Quote the records below in full, exactly as given, with the images taken out.
START LISTED ENTRIES
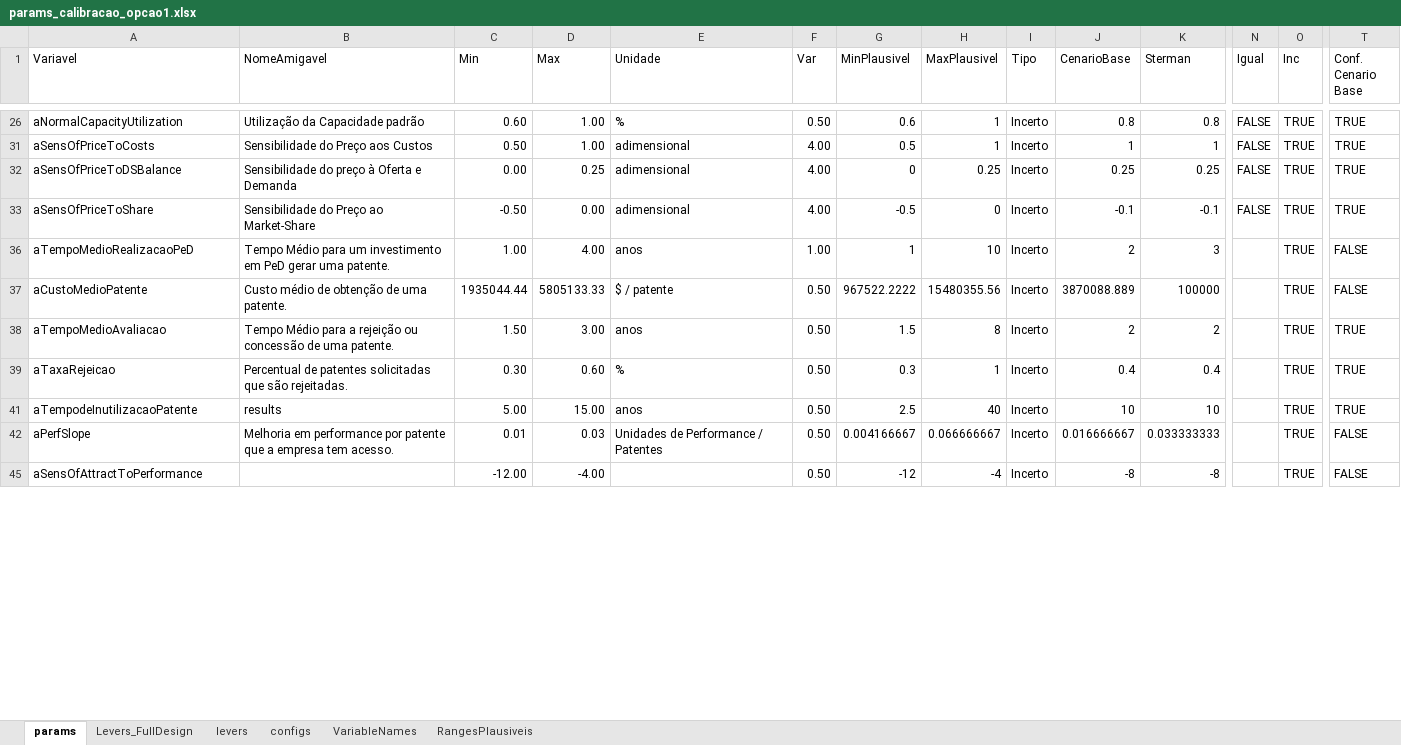
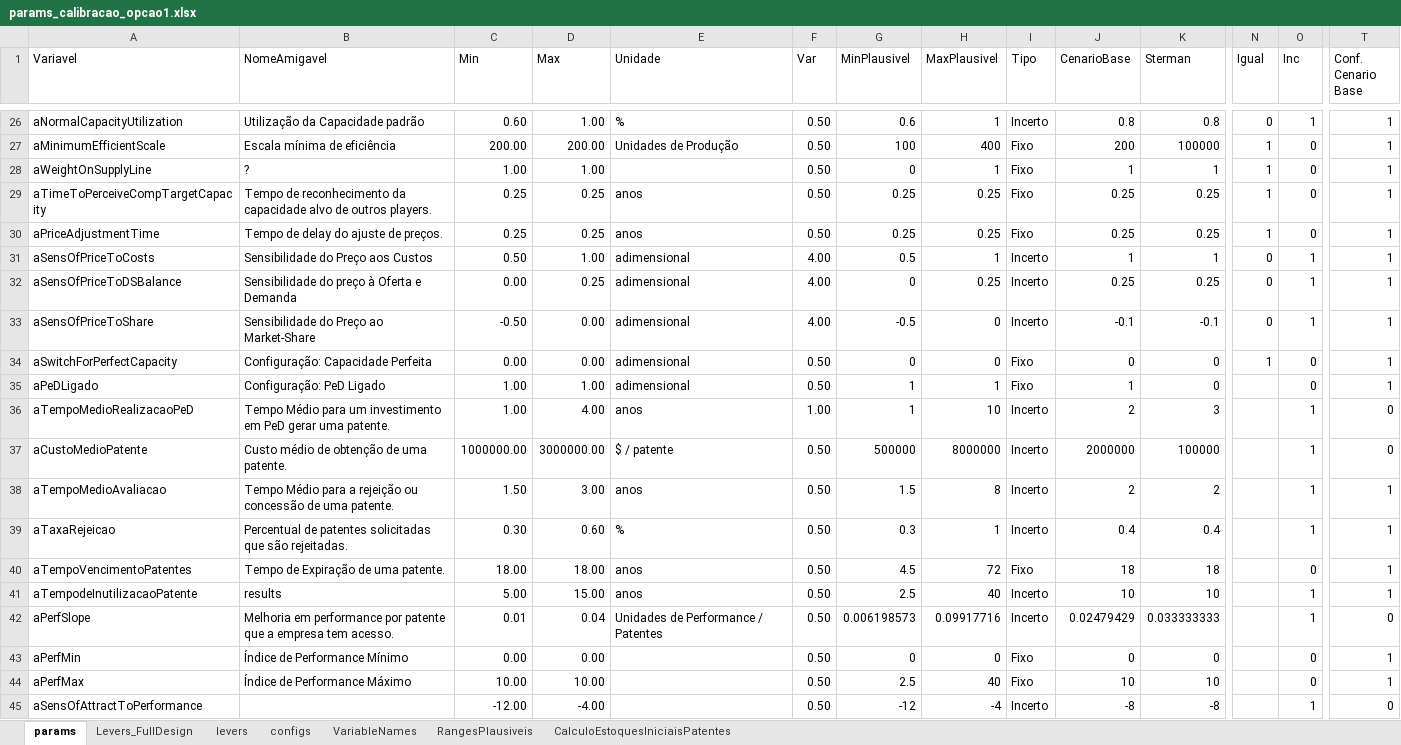
Before and after one commit to pedroliman/ms-rdm-dissertation, an Excel workbook: models/dissertation-model/modelo-R/calibracao/params_calibracao_opcao1.xlsx, sheet params, drawn as a sheet; only a part is shown, gaps mark what is left out; values as stored, in another font and other column widths than the file's, no cell formats; charts and pictures not drawn; rows hold the shown columns only; the diff covers the shown part only; the diff names each change by its address in the sheet, - before the commit and + after, or states it on an @@ line.

```diff
--- a/models/dissertation-model/modelo-R/calibracao/params_calibracao_opcao1.xlsx (sheet params)
+++ b/models/dissertation-model/modelo-R/calibracao/params_calibracao_opcao1.xlsx (sheet params)
+sheet tab: CalculoEstoquesIniciaisPatentes
-N26 (Igual): FALSE
+N26 (Igual): 0
-O26 (Inc): TRUE
+O26 (Inc): 1
-T26 (Conf. Cenario Base): TRUE
+T26 (Conf. Cenario Base): 1
+row 27: aMinimumEfficientScale | Escala mínima de eficiência | 200.00 | 200.00 | Unidades de Produção | 0.50 | 100 | 400 | Fixo | 200 | 100000 | 1 | 0 | 1
+row 28: aWeightOnSupplyLine | ? | 1.00 | 1.00 |  | 0.50 | 0 | 1 | Fixo | 1 | 1 | 1 | 0 | 1
+row 29: aTimeToPerceiveCompTargetCapacity | Tempo de reconhecimento da capacidade alvo de outros players. | 0.25 | 0.25 | anos | 0.50 | 0.25 | 0.25 | Fixo | 0.25 | 0.25 | 1 | 0 | 1
+row 30: aPriceAdjustmentTime | Tempo de delay do ajuste de preços. | 0.25 | 0.25 | anos | 0.50 | 0.25 | 0.25 | Fixo | 0.25 | 0.25 | 1 | 0 | 1
-N31:N33 (Igual): FALSE
+N31:N33 (Igual): 0
-O31:O33 (Inc): TRUE
+O31:O33 (Inc): 1
-T31:T33 (Conf. Cenario Base): TRUE
+T31:T33 (Conf. Cenario Base): 1
+row 34: aSwitchForPerfectCapacity | Configuração: Capacidade Perfeita | 0.00 | 0.00 | adimensional | 0.50 | 0 | 0 | Fixo | 0 | 0 | 1 | 0 | 1
+row 35: aPeDLigado | Configuração: PeD Ligado | 1.00 | 1.00 | adimensional | 0.50 | 1 | 1 | Fixo | 1 | 0 |  | 0 | 1
-O36:O39 (Inc): TRUE
+O36:O39 (Inc): 1
-T36:T37 (Conf. Cenario Base): FALSE
+T36:T37 (Conf. Cenario Base): 0
-C37 (Min): 1935044.44
+C37 (Min): 1000000.00
-D37 (Max): 5805133.33
+D37 (Max): 3000000.00
-G37 (MinPlausivel): 967522.2222
+G37 (MinPlausivel): 500000
-H37 (MaxPlausivel): 15480355.56
+H37 (MaxPlausivel): 8000000
-J37 (CenarioBase): 3870088.889
+J37 (CenarioBase): 2000000
-T38:T39 (Conf. Cenario Base): TRUE
+T38:T39 (Conf. Cenario Base): 1
+row 40: aTempoVencimentoPatentes | Tempo de Expiração de uma patente. | 18.00 | 18.00 | anos | 0.50 | 4.5 | 72 | Fixo | 18 | 18 |  | 0 | 1
-O41:O42 (Inc): TRUE
+O41:O42 (Inc): 1
-T41 (Conf. Cenario Base): TRUE
+T41 (Conf. Cenario Base): 1
-D42 (Max): 0.03
+D42 (Max): 0.04
-G42 (MinPlausivel): 0.004166667
+G42 (MinPlausivel): 0.006198573
-H42 (MaxPlausivel): 0.066666667
+H42 (MaxPlausivel): 0.09917716
-J42 (CenarioBase): 0.016666667
+J42 (CenarioBase): 0.02479429
-T42 (Conf. Cenario Base): FALSE
+T42 (Conf. Cenario Base): 0
+row 43: aPerfMin | Índice de Performance Mínimo | 0.00 | 0.00 |  | 0.50 | 0 | 0 | Fixo | 0 | 0 |  | 0 | 1
+row 44: aPerfMax | Índice de Performance Máximo | 10.00 | 10.00 |  | 0.50 | 2.5 | 40 | Fixo | 10 | 10 |  | 0 | 1
-O45 (Inc): TRUE
+O45 (Inc): 1
-T45 (Conf. Cenario Base): FALSE
+T45 (Conf. Cenario Base): 0
```
Also changed, not shown: 31 added rows and 99 edited cells elsewhere in this sheet, sheet Levers_FullDesign, cell formats, hidden cells, charts or pictures, 51 other files.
END LISTED ENTRIES
*RESPONSE AREA*.
Before and after one commit to pedroliman/ms-rdm-dissertation, an Excel workbook: models/dissertation-model/modelo-R/calibracao/params_calibracao_opcao1.xlsx, sheet params, drawn as a sheet; only a part is shown, gaps mark what is left out; values as stored, in another font and other column widths than the file's, no cell formats; charts and pictures not drawn; rows hold the shown columns only; the diff covers the shown part only; the diff names each change by its address in the sheet, - before the commit and + after, or states it on an @@ line.

```diff
--- a/models/dissertation-model/modelo-R/calibracao/params_calibracao_opcao1.xlsx (sheet params)
+++ b/models/dissertation-model/modelo-R/calibracao/params_calibracao_opcao1.xlsx (sheet params)
+sheet tab: CalculoEstoquesIniciaisPatentes
-N26 (Igual): FALSE
+N26 (Igual): 0
-O26 (Inc): TRUE
+O26 (Inc): 1
-T26 (Conf. Cenario Base): TRUE
+T26 (Conf. Cenario Base): 1
+row 27: aMinimumEfficientScale | Escala mínima de eficiência | 200.00 | 200.00 | Unidades de Produção | 0.50 | 100 | 400 | Fixo | 200 | 100000 | 1 | 0 | 1
+row 28: aWeightOnSupplyLine | ? | 1.00 | 1.00 |  | 0.50 | 0 | 1 | Fixo | 1 | 1 | 1 | 0 | 1
+row 29: aTimeToPerceiveCompTargetCapacity | Tempo de reconhecimento da capacidade alvo de outros players. | 0.25 | 0.25 | anos | 0.50 | 0.25 | 0.25 | Fixo | 0.25 | 0.25 | 1 | 0 | 1
+row 30: aPriceAdjustmentTime | Tempo de delay do ajuste de preços. | 0.25 | 0.25 | anos | 0.50 | 0.25 | 0.25 | Fixo | 0.25 | 0.25 | 1 | 0 | 1
-N31:N33 (Igual): FALSE
+N31:N33 (Igual): 0
-O31:O33 (Inc): TRUE
+O31:O33 (Inc): 1
-T31:T33 (Conf. Cenario Base): TRUE
+T31:T33 (Conf. Cenario Base): 1
+row 34: aSwitchForPerfectCapacity | Configuração: Capacidade Perfeita | 0.00 | 0.00 | adimensional | 0.50 | 0 | 0 | Fixo | 0 | 0 | 1 | 0 | 1
+row 35: aPeDLigado | Configuração: PeD Ligado | 1.00 | 1.00 | adimensional | 0.50 | 1 | 1 | Fixo | 1 | 0 |  | 0 | 1
-O36:O39 (Inc): TRUE
+O36:O39 (Inc): 1
-T36:T37 (Conf. Cenario Base): FALSE
+T36:T37 (Conf. Cenario Base): 0
-C37 (Min): 1935044.44
+C37 (Min): 1000000.00
-D37 (Max): 5805133.33
+D37 (Max): 3000000.00
-G37 (MinPlausivel): 967522.2222
+G37 (MinPlausivel): 500000
-H37 (MaxPlausivel): 15480355.56
+H37 (MaxPlausivel): 8000000
-J37 (CenarioBase): 3870088.889
+J37 (CenarioBase): 2000000
-T38:T39 (Conf. Cenario Base): TRUE
+T38:T39 (Conf. Cenario Base): 1
+row 40: aTempoVencimentoPatentes | Tempo de Expiração de uma patente. | 18.00 | 18.00 | anos | 0.50 | 4.5 | 72 | Fixo | 18 | 18 |  | 0 | 1
-O41:O42 (Inc): TRUE
+O41:O42 (Inc): 1
-T41 (Conf. Cenario Base): TRUE
+T41 (Conf. Cenario Base): 1
-D42 (Max): 0.03
+D42 (Max): 0.04
-G42 (MinPlausivel): 0.004166667
+G42 (MinPlausivel): 0.006198573
-H42 (MaxPlausivel): 0.066666667
+H42 (MaxPlausivel): 0.09917716
-J42 (CenarioBase): 0.016666667
+J42 (CenarioBase): 0.02479429
-T42 (Conf. Cenario Base): FALSE
+T42 (Conf. Cenario Base): 0
+row 43: aPerfMin | Índice de Performance Mínimo | 0.00 | 0.00 |  | 0.50 | 0 | 0 | Fixo | 0 | 0 |  | 0 | 1
+row 44: aPerfMax | Índice de Performance Máximo | 10.00 | 10.00 |  | 0.50 | 2.5 | 40 | Fixo | 10 | 10 |  | 0 | 1
-O45 (Inc): TRUE
+O45 (Inc): 1
-T45 (Conf. Cenario Base): FALSE
+T45 (Conf. Cenario Base): 0
```
Also changed, not shown: 31 added rows and 99 edited cells elsewhere in this sheet, sheet Levers_FullDesign, cell formats, hidden cells, charts or pictures, 51 other files.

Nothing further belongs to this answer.